Conversely, I’ll buy when price exceeds the 20 MA and the nearest resistance line and I’ll add to the position every time this occurs. I’ve marked these spots in gold.
Another strategy I use involves plotting Stochastics on my support/resistance chart. I like the slow %k Stochastics as an overbought and oversold indicator. The settings I use are an 8-3 with an 8-3-3 slow %d. As the indicator oscillates back and forth I watch for readings that are above 80. When the %k rises above 80 then I find my nearest resistance line. I put that stock in a watch list and then wait to see if it will fulfill the rest of my trading requirements to go short.

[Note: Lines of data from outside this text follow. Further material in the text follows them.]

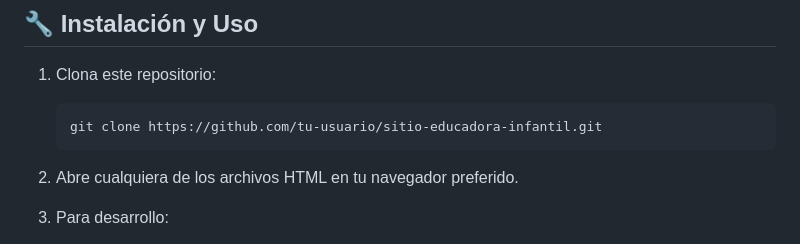
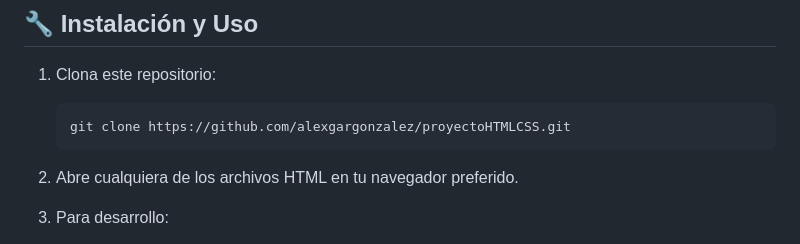
Before and after one commit to alexgargonzalez/proyectoHTMLCSS, a Markdown page: README.md, the part around the change. Drawn GitHub-style.

````diff
--- a/README.md
+++ b/README.md
@@ -81,7 +81,7 @@ El sitio está optimizado para los siguientes tamaños de pantalla:
 
 1. Clona este repositorio:
    ```
-   git clone https://github.com/tu-usuario/sitio-educadora-infantil.git
+   git clone https://github.com/alexgargonzalez/proyectoHTMLCSS.git
    ```
 
 2. Abre cualquiera de los archivos HTML en tu navegador preferido.
````
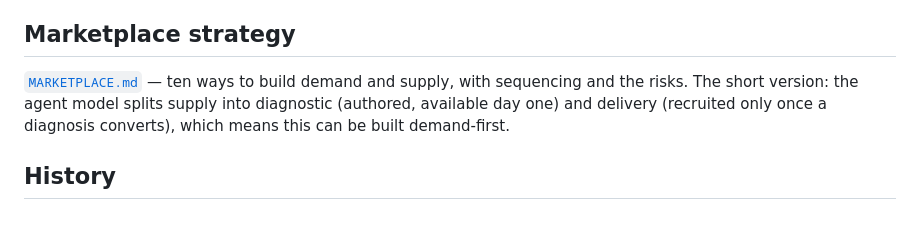
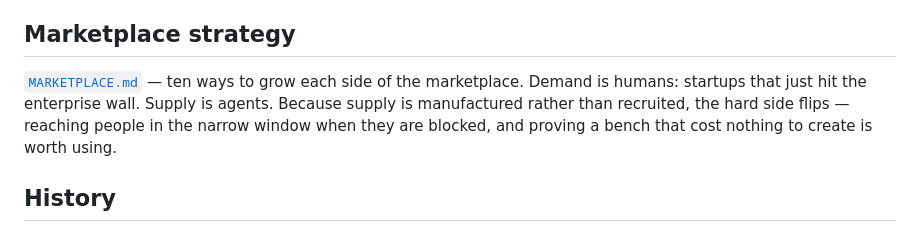
Before and after one commit to skyspeak/toupper, a Markdown page: README.md, the part around the change. Rendered like a GitHub page.

```diff
--- a/README.md
+++ b/README.md
@@ -253,10 +253,11 @@ root as static files. Either import the repo at
 
 ## Marketplace strategy
 
-[`MARKETPLACE.md`](MARKETPLACE.md) — ten ways to build demand and supply, with
-sequencing and the risks. The short version: the agent model splits supply into
-diagnostic (authored, available day one) and delivery (recruited only once a
-diagnosis converts), which means this can be built demand-first.
+[`MARKETPLACE.md`](MARKETPLACE.md) — ten ways to grow each side of the
+marketplace. Demand is humans: startups that just hit the enterprise wall.
+Supply is agents. Because supply is manufactured rather than recruited, the
+hard side flips — reaching people in the narrow window when they are blocked,
+and proving a bench that cost nothing to create is worth using.
 
 ## History
 
```
Also changed, not shown: MARKETPLACE.md (+146 -143 lines).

Conversely, I’ll watch the %k when it nears the 20 level. I find the nearest support and then wait to see if my trading requirements are met for going long.
Here’s a chart of ANR that I’ve marked with the areas I described.
As I write this on January, 21, 2010, the indexes have been moving up one day and moving down the next. There is no perceptible trend. Take a look at my S&P 500 chart – I’ve been watching a 20 point range between support and resistance for quite awhile. Price hasn’t been able to advance past 1148. Today, price broke support at 1128.
Imagine if you had kept support/resistance lines on only the major indexes. You’d be able to make decisions in advance and with more confidence. The more aggressive trader might even take a short position or two.
I hope you’ve found some ideas that might work for you or that you can use to build your own trading plan. Whatever method you use, remember:
Keep it simple.
Make sure that your trading plan is sound and based on verifiable results.
Obey your trading rules without hesitation.
As a kid instead of reading the comics from the newspaper I learned how to read the bid and ask columns from the stock page. My first trade was as a teenager and I got hooked on the idea of money making money. My career spans more than 20 years. After graduate school I did a short stint as a stockbroker and then ventured out and founded my own company. Today I trade only my account and offer advice to a few close friends.
Educational material can be found at my website: www.TradingSystemsSite.com.
Current market commentary on the blog: www.WealthWizardsWorld.wordpress.com